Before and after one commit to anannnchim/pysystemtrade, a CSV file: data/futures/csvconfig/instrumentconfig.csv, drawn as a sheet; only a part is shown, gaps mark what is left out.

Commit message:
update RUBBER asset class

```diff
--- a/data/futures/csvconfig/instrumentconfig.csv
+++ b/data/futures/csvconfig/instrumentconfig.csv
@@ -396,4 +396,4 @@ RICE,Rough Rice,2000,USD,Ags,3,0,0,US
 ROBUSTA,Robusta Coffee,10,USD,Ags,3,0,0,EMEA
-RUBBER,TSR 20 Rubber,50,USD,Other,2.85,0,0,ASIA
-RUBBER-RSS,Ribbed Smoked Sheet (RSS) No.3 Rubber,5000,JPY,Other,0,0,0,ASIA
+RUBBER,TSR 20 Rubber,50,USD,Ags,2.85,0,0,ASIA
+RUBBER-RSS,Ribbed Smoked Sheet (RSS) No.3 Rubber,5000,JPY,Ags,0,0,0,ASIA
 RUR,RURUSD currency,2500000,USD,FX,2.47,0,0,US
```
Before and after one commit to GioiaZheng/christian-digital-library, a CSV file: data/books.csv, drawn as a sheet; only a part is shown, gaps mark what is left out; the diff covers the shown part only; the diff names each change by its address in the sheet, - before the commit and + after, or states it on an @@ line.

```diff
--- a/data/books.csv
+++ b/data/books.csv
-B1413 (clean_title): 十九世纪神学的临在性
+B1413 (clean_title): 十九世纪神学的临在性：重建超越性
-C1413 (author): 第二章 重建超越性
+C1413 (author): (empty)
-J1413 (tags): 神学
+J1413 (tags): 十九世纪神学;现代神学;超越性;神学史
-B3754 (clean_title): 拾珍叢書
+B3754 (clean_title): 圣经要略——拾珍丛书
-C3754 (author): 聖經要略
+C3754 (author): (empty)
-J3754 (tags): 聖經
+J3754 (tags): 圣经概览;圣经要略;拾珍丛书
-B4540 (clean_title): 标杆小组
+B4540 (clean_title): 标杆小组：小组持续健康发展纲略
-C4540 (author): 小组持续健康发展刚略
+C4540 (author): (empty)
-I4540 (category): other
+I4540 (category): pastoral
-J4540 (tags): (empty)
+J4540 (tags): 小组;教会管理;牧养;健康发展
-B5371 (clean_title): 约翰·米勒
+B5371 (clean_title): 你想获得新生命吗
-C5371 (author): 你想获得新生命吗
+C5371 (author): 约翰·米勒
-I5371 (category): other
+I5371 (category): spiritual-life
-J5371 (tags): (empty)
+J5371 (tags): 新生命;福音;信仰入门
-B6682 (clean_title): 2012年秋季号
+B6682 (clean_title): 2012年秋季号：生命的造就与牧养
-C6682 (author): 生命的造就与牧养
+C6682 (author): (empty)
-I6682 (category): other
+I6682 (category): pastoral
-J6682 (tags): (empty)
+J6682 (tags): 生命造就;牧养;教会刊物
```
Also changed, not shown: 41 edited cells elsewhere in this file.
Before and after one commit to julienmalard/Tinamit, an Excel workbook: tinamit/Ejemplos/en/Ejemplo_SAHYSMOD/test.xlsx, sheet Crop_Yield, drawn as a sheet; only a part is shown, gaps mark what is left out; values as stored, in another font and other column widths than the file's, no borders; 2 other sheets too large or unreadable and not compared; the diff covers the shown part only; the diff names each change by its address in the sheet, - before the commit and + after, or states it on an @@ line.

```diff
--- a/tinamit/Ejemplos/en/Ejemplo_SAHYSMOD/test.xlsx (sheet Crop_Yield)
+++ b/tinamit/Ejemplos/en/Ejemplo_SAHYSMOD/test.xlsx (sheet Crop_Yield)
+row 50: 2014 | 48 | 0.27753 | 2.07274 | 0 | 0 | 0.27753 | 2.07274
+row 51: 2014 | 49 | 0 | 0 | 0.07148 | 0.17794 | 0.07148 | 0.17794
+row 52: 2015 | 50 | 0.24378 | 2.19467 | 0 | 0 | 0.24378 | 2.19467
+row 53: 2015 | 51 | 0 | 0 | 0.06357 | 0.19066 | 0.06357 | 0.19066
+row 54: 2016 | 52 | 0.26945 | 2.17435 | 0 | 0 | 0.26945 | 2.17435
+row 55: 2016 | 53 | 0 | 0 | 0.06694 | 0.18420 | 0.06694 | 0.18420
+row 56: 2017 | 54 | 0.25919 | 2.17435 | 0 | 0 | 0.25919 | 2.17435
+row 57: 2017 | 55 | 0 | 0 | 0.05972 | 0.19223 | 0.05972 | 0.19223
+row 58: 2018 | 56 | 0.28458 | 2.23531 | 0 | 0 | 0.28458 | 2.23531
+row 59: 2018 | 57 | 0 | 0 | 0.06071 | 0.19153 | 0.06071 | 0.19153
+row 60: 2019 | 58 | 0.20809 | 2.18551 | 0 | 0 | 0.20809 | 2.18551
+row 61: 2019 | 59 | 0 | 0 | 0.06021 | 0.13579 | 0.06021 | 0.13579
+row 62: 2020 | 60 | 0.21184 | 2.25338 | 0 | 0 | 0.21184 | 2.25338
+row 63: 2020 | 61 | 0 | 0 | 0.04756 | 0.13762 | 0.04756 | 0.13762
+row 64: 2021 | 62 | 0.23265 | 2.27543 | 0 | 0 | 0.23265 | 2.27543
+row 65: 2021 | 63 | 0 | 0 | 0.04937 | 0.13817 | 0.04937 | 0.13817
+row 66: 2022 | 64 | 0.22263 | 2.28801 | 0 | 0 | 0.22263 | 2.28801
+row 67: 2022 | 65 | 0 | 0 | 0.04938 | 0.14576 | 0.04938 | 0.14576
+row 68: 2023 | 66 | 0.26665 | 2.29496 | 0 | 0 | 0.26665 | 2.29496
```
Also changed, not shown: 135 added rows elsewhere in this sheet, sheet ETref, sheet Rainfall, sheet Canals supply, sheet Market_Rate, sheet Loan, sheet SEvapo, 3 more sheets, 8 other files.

···

Write each record above out again exactly as it reads.

Before and after one commit to anannnchim/pysystemtrade, a CSV file: data/futures/csvconfig/instrumentconfig.csv, drawn as a sheet; only a part is shown, gaps mark what is left out.

Commit message:
update RUBBER asset class

```diff
--- a/data/futures/csvconfig/instrumentconfig.csv
+++ b/data/futures/csvconfig/instrumentconfig.csv
@@ -396,4 +396,4 @@ RICE,Rough Rice,2000,USD,Ags,3,0,0,US
 ROBUSTA,Robusta Coffee,10,USD,Ags,3,0,0,EMEA
-RUBBER,TSR 20 Rubber,50,USD,Other,2.85,0,0,ASIA
-RUBBER-RSS,Ribbed Smoked Sheet (RSS) No.3 Rubber,5000,JPY,Other,0,0,0,ASIA
+RUBBER,TSR 20 Rubber,50,USD,Ags,2.85,0,0,ASIA
+RUBBER-RSS,Ribbed Smoked Sheet (RSS) No.3 Rubber,5000,JPY,Ags,0,0,0,ASIA
 RUR,RURUSD currency,2500000,USD,FX,2.47,0,0,US
```
Before and after one commit to GioiaZheng/christian-digital-library, a CSV file: data/books.csv, drawn as a sheet; only a part is shown, gaps mark what is left out; the diff covers the shown part only; the diff names each change by its address in the sheet, - before the commit and + after, or states it on an @@ line.

```diff
--- a/data/books.csv
+++ b/data/books.csv
-B1413 (clean_title): 十九世纪神学的临在性
+B1413 (clean_title): 十九世纪神学的临在性：重建超越性
-C1413 (author): 第二章 重建超越性
+C1413 (author): (empty)
-J1413 (tags): 神学
+J1413 (tags): 十九世纪神学;现代神学;超越性;神学史
-B3754 (clean_title): 拾珍叢書
+B3754 (clean_title): 圣经要略——拾珍丛书
-C3754 (author): 聖經要略
+C3754 (author): (empty)
-J3754 (tags): 聖經
+J3754 (tags): 圣经概览;圣经要略;拾珍丛书
-B4540 (clean_title): 标杆小组
+B4540 (clean_title): 标杆小组：小组持续健康发展纲略
-C4540 (author): 小组持续健康发展刚略
+C4540 (author): (empty)
-I4540 (category): other
+I4540 (category): pastoral
-J4540 (tags): (empty)
+J4540 (tags): 小组;教会管理;牧养;健康发展
-B5371 (clean_title): 约翰·米勒
+B5371 (clean_title): 你想获得新生命吗
-C5371 (author): 你想获得新生命吗
+C5371 (author): 约翰·米勒
-I5371 (category): other
+I5371 (category): spiritual-life
-J5371 (tags): (empty)
+J5371 (tags): 新生命;福音;信仰入门
-B6682 (clean_title): 2012年秋季号
+B6682 (clean_title): 2012年秋季号：生命的造就与牧养
-C6682 (author): 生命的造就与牧养
+C6682 (author): (empty)
-I6682 (category): other
+I6682 (category): pastoral
-J6682 (tags): (empty)
+J6682 (tags): 生命造就;牧养;教会刊物
```
Also changed, not shown: 41 edited cells elsewhere in this file.
Before and after one commit to julienmalard/Tinamit, an Excel workbook: tinamit/Ejemplos/en/Ejemplo_SAHYSMOD/test.xlsx, sheet Crop_Yield, drawn as a sheet; only a part is shown, gaps mark what is left out; values as stored, in another font and other column widths than the file's, no borders; 2 other sheets too large or unreadable and not compared; the diff covers the shown part only; the diff names each change by its address in the sheet, - before the commit and + after, or states it on an @@ line.

```diff
--- a/tinamit/Ejemplos/en/Ejemplo_SAHYSMOD/test.xlsx (sheet Crop_Yield)
+++ b/tinamit/Ejemplos/en/Ejemplo_SAHYSMOD/test.xlsx (sheet Crop_Yield)
+row 50: 2014 | 48 | 0.27753 | 2.07274 | 0 | 0 | 0.27753 | 2.07274
+row 51: 2014 | 49 | 0 | 0 | 0.07148 | 0.17794 | 0.07148 | 0.17794
+row 52: 2015 | 50 | 0.24378 | 2.19467 | 0 | 0 | 0.24378 | 2.19467
+row 53: 2015 | 51 | 0 | 0 | 0.06357 | 0.19066 | 0.06357 | 0.19066
+row 54: 2016 | 52 | 0.26945 | 2.17435 | 0 | 0 | 0.26945 | 2.17435
+row 55: 2016 | 53 | 0 | 0 | 0.06694 | 0.18420 | 0.06694 | 0.18420
+row 56: 2017 | 54 | 0.25919 | 2.17435 | 0 | 0 | 0.25919 | 2.17435
+row 57: 2017 | 55 | 0 | 0 | 0.05972 | 0.19223 | 0.05972 | 0.19223
+row 58: 2018 | 56 | 0.28458 | 2.23531 | 0 | 0 | 0.28458 | 2.23531
+row 59: 2018 | 57 | 0 | 0 | 0.06071 | 0.19153 | 0.06071 | 0.19153
+row 60: 2019 | 58 | 0.20809 | 2.18551 | 0 | 0 | 0.20809 | 2.18551
+row 61: 2019 | 59 | 0 | 0 | 0.06021 | 0.13579 | 0.06021 | 0.13579
+row 62: 2020 | 60 | 0.21184 | 2.25338 | 0 | 0 | 0.21184 | 2.25338
+row 63: 2020 | 61 | 0 | 0 | 0.04756 | 0.13762 | 0.04756 | 0.13762
+row 64: 2021 | 62 | 0.23265 | 2.27543 | 0 | 0 | 0.23265 | 2.27543
+row 65: 2021 | 63 | 0 | 0 | 0.04937 | 0.13817 | 0.04937 | 0.13817
+row 66: 2022 | 64 | 0.22263 | 2.28801 | 0 | 0 | 0.22263 | 2.28801
+row 67: 2022 | 65 | 0 | 0 | 0.04938 | 0.14576 | 0.04938 | 0.14576
+row 68: 2023 | 66 | 0.26665 | 2.29496 | 0 | 0 | 0.26665 | 2.29496
```
Also changed, not shown: 135 added rows elsewhere in this sheet, sheet ETref, sheet Rainfall, sheet Canals supply, sheet Market_Rate, sheet Loan, sheet SEvapo, 3 more sheets, 8 other files.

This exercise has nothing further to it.